Given records
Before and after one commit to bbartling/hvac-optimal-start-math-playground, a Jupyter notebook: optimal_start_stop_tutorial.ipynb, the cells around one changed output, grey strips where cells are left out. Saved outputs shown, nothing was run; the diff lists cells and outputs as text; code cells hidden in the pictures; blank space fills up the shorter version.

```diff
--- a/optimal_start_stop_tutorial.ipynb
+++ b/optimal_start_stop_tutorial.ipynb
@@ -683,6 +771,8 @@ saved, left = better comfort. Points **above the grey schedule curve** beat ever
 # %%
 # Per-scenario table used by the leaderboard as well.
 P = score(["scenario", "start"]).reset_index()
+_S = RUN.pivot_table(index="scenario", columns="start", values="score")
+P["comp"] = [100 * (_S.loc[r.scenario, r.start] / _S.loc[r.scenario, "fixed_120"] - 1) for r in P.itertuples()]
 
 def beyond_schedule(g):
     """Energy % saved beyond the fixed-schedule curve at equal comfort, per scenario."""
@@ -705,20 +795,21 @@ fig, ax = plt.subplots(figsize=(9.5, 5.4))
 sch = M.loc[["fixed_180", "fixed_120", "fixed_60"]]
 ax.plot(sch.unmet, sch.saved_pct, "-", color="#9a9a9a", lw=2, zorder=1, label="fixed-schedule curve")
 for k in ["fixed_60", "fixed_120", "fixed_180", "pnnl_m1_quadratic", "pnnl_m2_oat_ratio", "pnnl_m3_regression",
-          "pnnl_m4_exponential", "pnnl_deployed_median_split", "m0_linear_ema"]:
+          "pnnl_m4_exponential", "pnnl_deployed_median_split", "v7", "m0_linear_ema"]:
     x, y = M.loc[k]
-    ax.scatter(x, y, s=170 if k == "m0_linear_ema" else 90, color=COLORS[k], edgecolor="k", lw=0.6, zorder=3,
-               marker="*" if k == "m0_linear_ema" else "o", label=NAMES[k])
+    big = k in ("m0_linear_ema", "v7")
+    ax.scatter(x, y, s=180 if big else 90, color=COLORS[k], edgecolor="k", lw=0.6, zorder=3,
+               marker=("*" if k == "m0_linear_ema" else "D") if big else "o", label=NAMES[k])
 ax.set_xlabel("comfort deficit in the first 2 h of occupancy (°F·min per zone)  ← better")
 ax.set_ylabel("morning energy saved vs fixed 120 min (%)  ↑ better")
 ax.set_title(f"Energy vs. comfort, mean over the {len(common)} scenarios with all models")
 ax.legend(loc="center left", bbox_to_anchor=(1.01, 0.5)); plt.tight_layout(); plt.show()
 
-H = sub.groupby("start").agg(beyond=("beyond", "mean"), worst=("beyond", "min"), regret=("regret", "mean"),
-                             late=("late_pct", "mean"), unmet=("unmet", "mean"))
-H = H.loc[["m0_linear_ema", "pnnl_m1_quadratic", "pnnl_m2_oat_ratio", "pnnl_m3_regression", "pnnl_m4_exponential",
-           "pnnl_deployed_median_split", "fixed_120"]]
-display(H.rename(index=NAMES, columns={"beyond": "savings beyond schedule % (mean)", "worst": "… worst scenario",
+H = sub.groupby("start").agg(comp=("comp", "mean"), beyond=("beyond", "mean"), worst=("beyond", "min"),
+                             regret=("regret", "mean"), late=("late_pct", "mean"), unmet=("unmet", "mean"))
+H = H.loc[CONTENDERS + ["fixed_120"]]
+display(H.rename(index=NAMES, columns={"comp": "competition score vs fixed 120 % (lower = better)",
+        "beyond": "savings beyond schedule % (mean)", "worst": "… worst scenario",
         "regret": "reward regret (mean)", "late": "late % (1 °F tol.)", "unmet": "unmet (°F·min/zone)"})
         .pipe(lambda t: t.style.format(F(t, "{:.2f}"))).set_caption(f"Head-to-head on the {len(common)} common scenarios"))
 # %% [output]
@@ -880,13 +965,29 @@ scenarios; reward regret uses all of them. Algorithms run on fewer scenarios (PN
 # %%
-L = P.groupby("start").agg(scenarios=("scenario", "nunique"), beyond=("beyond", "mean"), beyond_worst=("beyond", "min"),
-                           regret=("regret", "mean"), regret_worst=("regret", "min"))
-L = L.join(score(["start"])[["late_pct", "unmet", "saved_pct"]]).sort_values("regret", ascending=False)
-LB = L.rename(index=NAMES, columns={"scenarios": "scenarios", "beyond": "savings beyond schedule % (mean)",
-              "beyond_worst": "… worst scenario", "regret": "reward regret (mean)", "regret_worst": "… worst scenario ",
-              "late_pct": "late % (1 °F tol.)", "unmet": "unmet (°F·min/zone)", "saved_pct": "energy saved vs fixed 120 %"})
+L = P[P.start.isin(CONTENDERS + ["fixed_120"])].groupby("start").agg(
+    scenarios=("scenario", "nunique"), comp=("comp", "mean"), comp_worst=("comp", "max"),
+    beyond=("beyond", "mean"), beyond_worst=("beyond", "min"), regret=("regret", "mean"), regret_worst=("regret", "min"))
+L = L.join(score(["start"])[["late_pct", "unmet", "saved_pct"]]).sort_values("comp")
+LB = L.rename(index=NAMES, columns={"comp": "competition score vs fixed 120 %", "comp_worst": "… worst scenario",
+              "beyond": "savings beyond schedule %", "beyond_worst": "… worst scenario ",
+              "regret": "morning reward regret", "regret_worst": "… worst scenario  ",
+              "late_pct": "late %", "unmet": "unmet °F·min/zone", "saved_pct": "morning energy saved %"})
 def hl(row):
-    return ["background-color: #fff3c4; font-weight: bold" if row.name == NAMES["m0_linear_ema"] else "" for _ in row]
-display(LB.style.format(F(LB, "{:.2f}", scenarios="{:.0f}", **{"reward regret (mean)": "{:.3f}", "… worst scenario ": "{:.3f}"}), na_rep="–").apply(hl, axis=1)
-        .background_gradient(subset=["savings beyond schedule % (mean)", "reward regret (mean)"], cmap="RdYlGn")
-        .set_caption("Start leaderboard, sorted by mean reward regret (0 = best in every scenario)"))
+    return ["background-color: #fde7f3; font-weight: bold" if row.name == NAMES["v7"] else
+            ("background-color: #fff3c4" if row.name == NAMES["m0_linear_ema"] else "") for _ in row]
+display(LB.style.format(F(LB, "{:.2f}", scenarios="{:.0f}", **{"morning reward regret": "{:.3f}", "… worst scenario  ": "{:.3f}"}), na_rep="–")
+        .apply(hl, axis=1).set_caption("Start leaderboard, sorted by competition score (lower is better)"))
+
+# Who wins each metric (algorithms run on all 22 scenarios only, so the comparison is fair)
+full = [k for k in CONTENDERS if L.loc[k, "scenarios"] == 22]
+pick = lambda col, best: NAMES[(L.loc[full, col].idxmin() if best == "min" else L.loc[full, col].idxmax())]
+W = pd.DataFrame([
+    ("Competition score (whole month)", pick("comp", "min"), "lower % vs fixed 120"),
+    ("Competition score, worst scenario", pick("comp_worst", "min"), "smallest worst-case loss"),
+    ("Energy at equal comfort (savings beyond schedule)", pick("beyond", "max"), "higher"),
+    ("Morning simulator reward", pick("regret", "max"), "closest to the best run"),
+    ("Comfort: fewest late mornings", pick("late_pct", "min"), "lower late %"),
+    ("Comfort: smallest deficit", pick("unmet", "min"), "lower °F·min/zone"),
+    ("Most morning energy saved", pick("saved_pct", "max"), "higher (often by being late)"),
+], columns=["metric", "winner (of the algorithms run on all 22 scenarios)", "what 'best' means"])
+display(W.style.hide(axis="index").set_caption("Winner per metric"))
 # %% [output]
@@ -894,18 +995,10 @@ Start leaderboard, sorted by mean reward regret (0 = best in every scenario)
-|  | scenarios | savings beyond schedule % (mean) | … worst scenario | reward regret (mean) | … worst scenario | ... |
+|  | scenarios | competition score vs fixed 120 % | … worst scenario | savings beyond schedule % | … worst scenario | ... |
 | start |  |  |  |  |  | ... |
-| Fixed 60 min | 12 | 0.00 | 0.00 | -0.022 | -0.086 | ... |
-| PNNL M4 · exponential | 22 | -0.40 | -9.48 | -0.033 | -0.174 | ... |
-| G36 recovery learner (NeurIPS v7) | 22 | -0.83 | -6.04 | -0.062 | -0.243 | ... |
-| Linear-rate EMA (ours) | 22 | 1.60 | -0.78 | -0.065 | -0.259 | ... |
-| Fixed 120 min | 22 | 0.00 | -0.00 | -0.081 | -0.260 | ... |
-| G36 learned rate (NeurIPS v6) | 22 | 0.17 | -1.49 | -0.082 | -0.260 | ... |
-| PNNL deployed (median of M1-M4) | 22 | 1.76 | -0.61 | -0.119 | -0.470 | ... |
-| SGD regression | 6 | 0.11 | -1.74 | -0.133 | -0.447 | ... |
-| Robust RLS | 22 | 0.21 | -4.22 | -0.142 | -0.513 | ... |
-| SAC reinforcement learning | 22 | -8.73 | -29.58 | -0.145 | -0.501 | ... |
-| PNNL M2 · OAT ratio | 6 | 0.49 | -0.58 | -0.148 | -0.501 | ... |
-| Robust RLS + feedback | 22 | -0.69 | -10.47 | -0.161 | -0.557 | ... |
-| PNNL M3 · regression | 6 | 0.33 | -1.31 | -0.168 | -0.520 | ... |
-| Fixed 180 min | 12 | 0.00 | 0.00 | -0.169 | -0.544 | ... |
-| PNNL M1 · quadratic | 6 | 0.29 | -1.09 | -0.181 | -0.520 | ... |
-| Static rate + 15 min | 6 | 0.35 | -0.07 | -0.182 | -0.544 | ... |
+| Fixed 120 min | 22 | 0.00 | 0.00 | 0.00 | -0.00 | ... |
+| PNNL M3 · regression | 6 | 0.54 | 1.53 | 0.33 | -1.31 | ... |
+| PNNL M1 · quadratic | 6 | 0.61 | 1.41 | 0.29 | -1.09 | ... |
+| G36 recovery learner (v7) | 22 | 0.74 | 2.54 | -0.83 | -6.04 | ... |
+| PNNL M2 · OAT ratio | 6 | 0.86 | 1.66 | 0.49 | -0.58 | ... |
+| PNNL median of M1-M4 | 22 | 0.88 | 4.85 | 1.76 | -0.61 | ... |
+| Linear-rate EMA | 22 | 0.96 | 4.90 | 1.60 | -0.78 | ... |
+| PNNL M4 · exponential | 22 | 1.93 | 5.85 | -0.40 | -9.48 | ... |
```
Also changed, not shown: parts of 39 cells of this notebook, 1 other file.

What you need to do
Where in the entries does the word "NAMES" occur? Copy out each line that has it.

Worked solution
-               marker="*" if k == "m0_linear_ema" else "o", label=NAMES[k])
+               marker=("*" if k == "m0_linear_ema" else "D") if big else "o", label=NAMES[k])
-display(H.rename(index=NAMES, columns={"beyond": "savings beyond schedule % (mean)", "worst": "… worst scenario",
+display(H.rename(index=NAMES, columns={"comp": "competition score vs fixed 120 % (lower = better)",
-LB = L.rename(index=NAMES, columns={"scenarios": "scenarios", "beyond": "savings beyond schedule % (mean)",
+LB = L.rename(index=NAMES, columns={"comp": "competition score vs fixed 120 %", "comp_worst": "… worst scenario",
-    return ["background-color: #fff3c4; font-weight: bold" if row.name == NAMES["m0_linear_ema"] else "" for _ in row]
+    return ["background-color: #fde7f3; font-weight: bold" if row.name == NAMES["v7"] else
+            ("background-color: #fff3c4" if row.name == NAMES["m0_linear_ema"] else "") for _ in row]
+pick = lambda col, best: NAMES[(L.loc[full, col].idxmin() if best == "min" else L.loc[full, col].idxmax())]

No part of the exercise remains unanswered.